## Input records
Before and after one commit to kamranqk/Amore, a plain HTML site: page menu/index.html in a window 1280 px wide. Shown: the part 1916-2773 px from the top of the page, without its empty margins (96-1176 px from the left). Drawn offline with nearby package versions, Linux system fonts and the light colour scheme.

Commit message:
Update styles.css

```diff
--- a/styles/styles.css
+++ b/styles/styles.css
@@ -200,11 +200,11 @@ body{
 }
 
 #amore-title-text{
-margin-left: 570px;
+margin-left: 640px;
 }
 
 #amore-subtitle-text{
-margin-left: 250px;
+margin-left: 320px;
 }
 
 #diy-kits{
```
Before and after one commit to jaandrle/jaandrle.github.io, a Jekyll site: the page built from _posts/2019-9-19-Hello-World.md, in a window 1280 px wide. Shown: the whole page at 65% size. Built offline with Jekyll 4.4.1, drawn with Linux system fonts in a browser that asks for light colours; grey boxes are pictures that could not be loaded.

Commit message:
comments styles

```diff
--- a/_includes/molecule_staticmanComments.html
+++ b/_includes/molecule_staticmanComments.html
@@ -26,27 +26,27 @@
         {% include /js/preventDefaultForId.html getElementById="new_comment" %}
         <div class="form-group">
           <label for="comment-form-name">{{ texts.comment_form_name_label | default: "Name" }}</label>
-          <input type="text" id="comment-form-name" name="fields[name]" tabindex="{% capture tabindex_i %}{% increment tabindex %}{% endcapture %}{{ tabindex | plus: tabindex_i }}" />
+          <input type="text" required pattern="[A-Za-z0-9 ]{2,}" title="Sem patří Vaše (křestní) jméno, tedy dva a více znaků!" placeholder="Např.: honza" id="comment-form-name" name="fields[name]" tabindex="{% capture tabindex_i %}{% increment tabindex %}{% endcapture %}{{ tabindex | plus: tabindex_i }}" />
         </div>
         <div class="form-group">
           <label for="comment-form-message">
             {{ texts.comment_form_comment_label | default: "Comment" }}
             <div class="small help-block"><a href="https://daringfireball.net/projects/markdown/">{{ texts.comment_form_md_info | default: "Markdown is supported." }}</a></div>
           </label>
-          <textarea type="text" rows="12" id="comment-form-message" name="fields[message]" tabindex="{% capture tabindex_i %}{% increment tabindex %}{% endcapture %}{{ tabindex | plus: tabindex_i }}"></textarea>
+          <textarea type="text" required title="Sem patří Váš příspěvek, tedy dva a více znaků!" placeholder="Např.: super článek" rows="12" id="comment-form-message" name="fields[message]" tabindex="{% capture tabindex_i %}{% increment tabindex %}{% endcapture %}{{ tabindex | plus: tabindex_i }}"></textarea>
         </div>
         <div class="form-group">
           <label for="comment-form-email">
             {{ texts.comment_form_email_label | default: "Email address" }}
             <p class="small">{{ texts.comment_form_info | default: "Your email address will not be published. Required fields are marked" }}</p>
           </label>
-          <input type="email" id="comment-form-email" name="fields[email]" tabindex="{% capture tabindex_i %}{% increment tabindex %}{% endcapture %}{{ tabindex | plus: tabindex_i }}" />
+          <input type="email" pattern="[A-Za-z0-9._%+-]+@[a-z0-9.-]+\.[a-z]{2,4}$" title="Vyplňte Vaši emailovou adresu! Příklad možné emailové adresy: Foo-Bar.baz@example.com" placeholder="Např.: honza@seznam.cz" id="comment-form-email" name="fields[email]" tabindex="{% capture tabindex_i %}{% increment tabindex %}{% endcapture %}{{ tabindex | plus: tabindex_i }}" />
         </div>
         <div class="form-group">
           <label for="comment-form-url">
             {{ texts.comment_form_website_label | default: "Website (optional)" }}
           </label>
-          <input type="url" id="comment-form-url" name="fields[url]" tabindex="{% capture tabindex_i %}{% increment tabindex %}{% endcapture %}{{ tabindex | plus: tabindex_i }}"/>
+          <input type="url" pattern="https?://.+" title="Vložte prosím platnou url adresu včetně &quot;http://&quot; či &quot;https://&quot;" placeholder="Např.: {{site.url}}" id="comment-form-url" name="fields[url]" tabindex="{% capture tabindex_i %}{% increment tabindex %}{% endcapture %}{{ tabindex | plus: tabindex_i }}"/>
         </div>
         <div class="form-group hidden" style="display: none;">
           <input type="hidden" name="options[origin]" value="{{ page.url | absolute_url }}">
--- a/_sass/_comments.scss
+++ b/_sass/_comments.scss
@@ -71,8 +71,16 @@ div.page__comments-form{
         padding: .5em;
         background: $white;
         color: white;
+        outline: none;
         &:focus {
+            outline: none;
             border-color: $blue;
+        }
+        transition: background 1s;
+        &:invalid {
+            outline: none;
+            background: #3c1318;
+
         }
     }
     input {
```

## What is being asked
Every entry above needs to be written out again exactly.

## Exercise output
Before and after one commit to kamranqk/Amore, a plain HTML site: page menu/index.html in a window 1280 px wide. Shown: the part 1916-2773 px from the top of the page, without its empty margins (96-1176 px from the left). Drawn offline with nearby package versions, Linux system fonts and the light colour scheme.

Commit message:
Update styles.css

```diff
--- a/styles/styles.css
+++ b/styles/styles.css
@@ -200,11 +200,11 @@ body{
 }
 
 #amore-title-text{
-margin-left: 570px;
+margin-left: 640px;
 }
 
 #amore-subtitle-text{
-margin-left: 250px;
+margin-left: 320px;
 }
 
 #diy-kits{
```
Before and after one commit to jaandrle/jaandrle.github.io, a Jekyll site: the page built from _posts/2019-9-19-Hello-World.md, in a window 1280 px wide. Shown: the whole page at 65% size. Built offline with Jekyll 4.4.1, drawn with Linux system fonts in a browser that asks for light colours; grey boxes are pictures that could not be loaded.

Commit message:
comments styles

```diff
--- a/_includes/molecule_staticmanComments.html
+++ b/_includes/molecule_staticmanComments.html
@@ -26,27 +26,27 @@
         {% include /js/preventDefaultForId.html getElementById="new_comment" %}
         <div class="form-group">
           <label for="comment-form-name">{{ texts.comment_form_name_label | default: "Name" }}</label>
-          <input type="text" id="comment-form-name" name="fields[name]" tabindex="{% capture tabindex_i %}{% increment tabindex %}{% endcapture %}{{ tabindex | plus: tabindex_i }}" />
+          <input type="text" required pattern="[A-Za-z0-9 ]{2,}" title="Sem patří Vaše (křestní) jméno, tedy dva a více znaků!" placeholder="Např.: honza" id="comment-form-name" name="fields[name]" tabindex="{% capture tabindex_i %}{% increment tabindex %}{% endcapture %}{{ tabindex | plus: tabindex_i }}" />
         </div>
         <div class="form-group">
           <label for="comment-form-message">
             {{ texts.comment_form_comment_label | default: "Comment" }}
             <div class="small help-block"><a href="https://daringfireball.net/projects/markdown/">{{ texts.comment_form_md_info | default: "Markdown is supported." }}</a></div>
           </label>
-          <textarea type="text" rows="12" id="comment-form-message" name="fields[message]" tabindex="{% capture tabindex_i %}{% increment tabindex %}{% endcapture %}{{ tabindex | plus: tabindex_i }}"></textarea>
+          <textarea type="text" required title="Sem patří Váš příspěvek, tedy dva a více znaků!" placeholder="Např.: super článek" rows="12" id="comment-form-message" name="fields[message]" tabindex="{% capture tabindex_i %}{% increment tabindex %}{% endcapture %}{{ tabindex | plus: tabindex_i }}"></textarea>
         </div>
         <div class="form-group">
           <label for="comment-form-email">
             {{ texts.comment_form_email_label | default: "Email address" }}
             <p class="small">{{ texts.comment_form_info | default: "Your email address will not be published. Required fields are marked" }}</p>
           </label>
-          <input type="email" id="comment-form-email" name="fields[email]" tabindex="{% capture tabindex_i %}{% increment tabindex %}{% endcapture %}{{ tabindex | plus: tabindex_i }}" />
+          <input type="email" pattern="[A-Za-z0-9._%+-]+@[a-z0-9.-]+\.[a-z]{2,4}$" title="Vyplňte Vaši emailovou adresu! Příklad možné emailové adresy: Foo-Bar.baz@example.com" placeholder="Např.: honza@seznam.cz" id="comment-form-email" name="fields[email]" tabindex="{% capture tabindex_i %}{% increment tabindex %}{% endcapture %}{{ tabindex | plus: tabindex_i }}" />
         </div>
         <div class="form-group">
           <label for="comment-form-url">
             {{ texts.comment_form_website_label | default: "Website (optional)" }}
           </label>
-          <input type="url" id="comment-form-url" name="fields[url]" tabindex="{% capture tabindex_i %}{% increment tabindex %}{% endcapture %}{{ tabindex | plus: tabindex_i }}"/>
+          <input type="url" pattern="https?://.+" title="Vložte prosím platnou url adresu včetně &quot;http://&quot; či &quot;https://&quot;" placeholder="Např.: {{site.url}}" id="comment-form-url" name="fields[url]" tabindex="{% capture tabindex_i %}{% increment tabindex %}{% endcapture %}{{ tabindex | plus: tabindex_i }}"/>
         </div>
         <div class="form-group hidden" style="display: none;">
           <input type="hidden" name="options[origin]" value="{{ page.url | absolute_url }}">
--- a/_sass/_comments.scss
+++ b/_sass/_comments.scss
@@ -71,8 +71,16 @@ div.page__comments-form{
         padding: .5em;
         background: $white;
         color: white;
+        outline: none;
         &:focus {
+            outline: none;
             border-color: $blue;
+        }
+        transition: background 1s;
+        &:invalid {
+            outline: none;
+            background: #3c1318;
+
         }
     }
     input {
```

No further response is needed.